--- Data for this exercise Enclosed Below ---
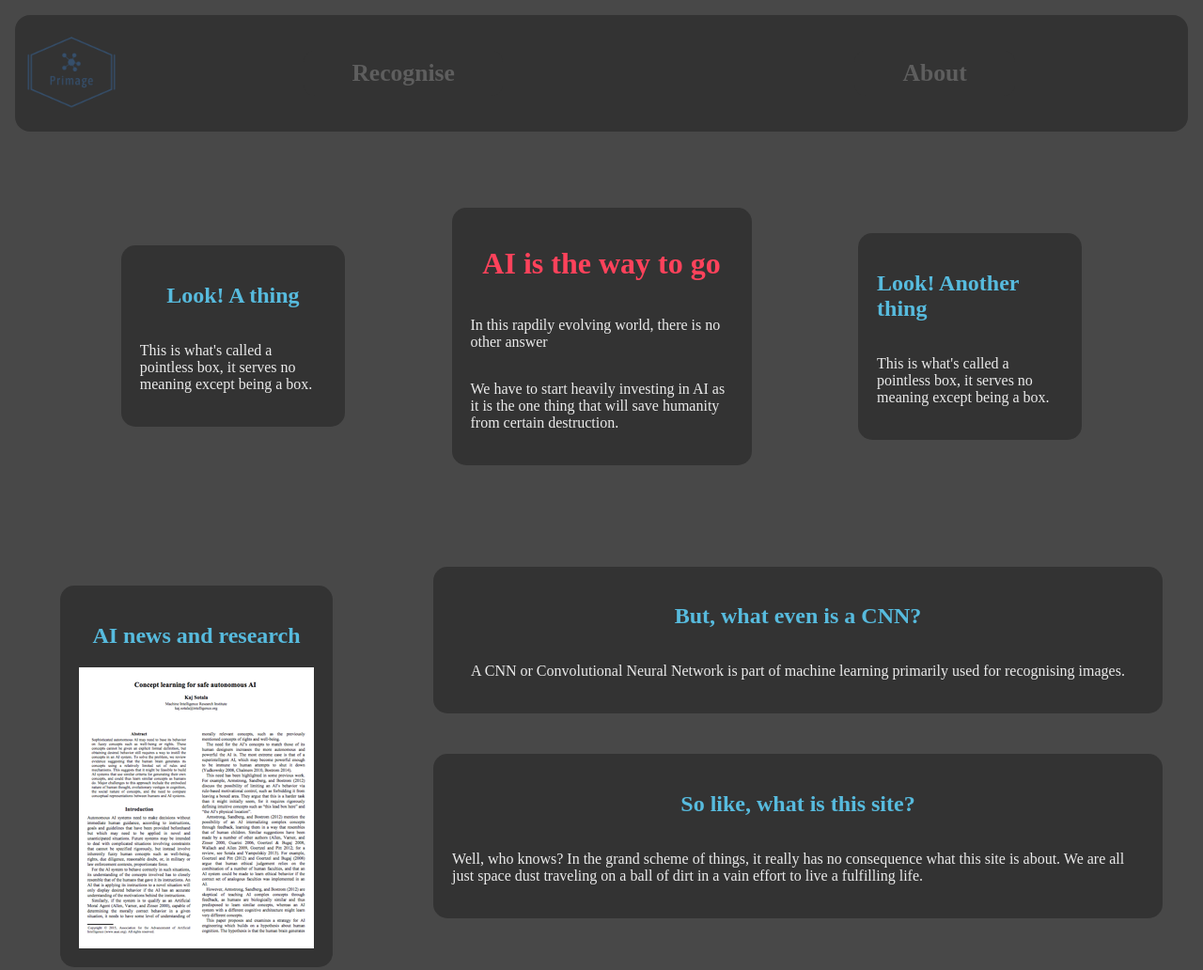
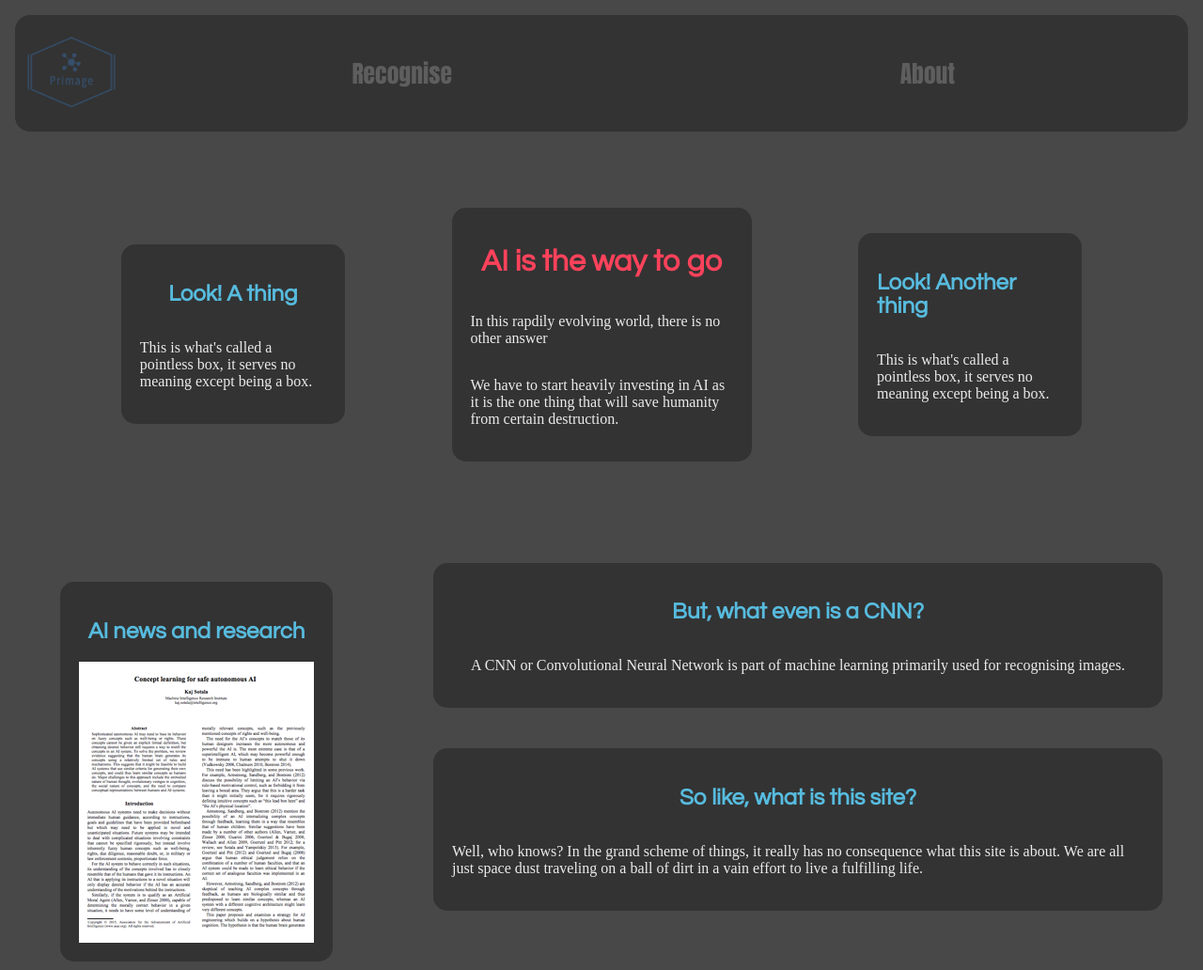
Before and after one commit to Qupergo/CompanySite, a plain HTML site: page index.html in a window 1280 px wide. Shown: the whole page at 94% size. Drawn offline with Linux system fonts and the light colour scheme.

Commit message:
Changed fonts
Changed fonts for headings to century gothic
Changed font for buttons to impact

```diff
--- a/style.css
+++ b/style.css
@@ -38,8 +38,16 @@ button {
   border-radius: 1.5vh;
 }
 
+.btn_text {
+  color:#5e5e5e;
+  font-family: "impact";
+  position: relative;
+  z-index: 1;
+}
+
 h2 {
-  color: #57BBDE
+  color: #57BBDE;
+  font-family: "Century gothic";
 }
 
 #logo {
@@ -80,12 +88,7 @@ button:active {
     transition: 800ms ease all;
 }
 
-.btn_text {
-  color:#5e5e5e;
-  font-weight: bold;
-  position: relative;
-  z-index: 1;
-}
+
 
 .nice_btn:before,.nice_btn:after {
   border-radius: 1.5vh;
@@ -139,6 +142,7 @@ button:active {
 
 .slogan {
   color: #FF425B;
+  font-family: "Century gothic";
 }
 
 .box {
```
--- End of Enclosed Data for this exercise ---
--- Data for this exercise Enclosed Below ---
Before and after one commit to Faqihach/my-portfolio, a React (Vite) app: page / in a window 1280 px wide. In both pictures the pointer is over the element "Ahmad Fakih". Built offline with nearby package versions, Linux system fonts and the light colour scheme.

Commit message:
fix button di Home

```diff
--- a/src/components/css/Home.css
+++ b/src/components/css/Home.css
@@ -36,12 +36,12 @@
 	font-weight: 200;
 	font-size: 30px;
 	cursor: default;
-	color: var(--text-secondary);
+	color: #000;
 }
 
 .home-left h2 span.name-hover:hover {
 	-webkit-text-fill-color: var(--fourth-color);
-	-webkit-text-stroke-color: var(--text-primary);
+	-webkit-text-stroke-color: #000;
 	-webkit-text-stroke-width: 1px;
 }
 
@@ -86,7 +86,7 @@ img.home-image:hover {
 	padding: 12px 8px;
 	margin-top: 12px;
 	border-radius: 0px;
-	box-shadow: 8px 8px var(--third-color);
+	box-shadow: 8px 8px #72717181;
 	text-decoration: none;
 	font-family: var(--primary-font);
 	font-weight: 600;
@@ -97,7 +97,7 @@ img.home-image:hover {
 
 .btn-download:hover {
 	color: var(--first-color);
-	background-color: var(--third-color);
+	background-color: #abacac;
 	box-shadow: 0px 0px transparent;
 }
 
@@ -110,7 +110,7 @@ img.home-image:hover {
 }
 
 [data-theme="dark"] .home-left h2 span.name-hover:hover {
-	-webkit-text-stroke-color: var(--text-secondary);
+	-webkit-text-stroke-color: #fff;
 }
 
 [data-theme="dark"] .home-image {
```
--- End of Enclosed Data for this exercise ---
Task instructions: Reproduce each line of the records in which "fonts" appears.

Solution to this task:
Before and after one commit to Qupergo/CompanySite, a plain HTML site: page index.html in a window 1280 px wide. Shown: the whole page at 94% size. Drawn offline with Linux system fonts and the light colour scheme.
Changed fonts
Changed fonts for headings to century gothic
Before and after one commit to Faqihach/my-portfolio, a React (Vite) app: page / in a window 1280 px wide. In both pictures the pointer is over the element "Ahmad Fakih". Built offline with nearby package versions, Linux system fonts and the light colour scheme.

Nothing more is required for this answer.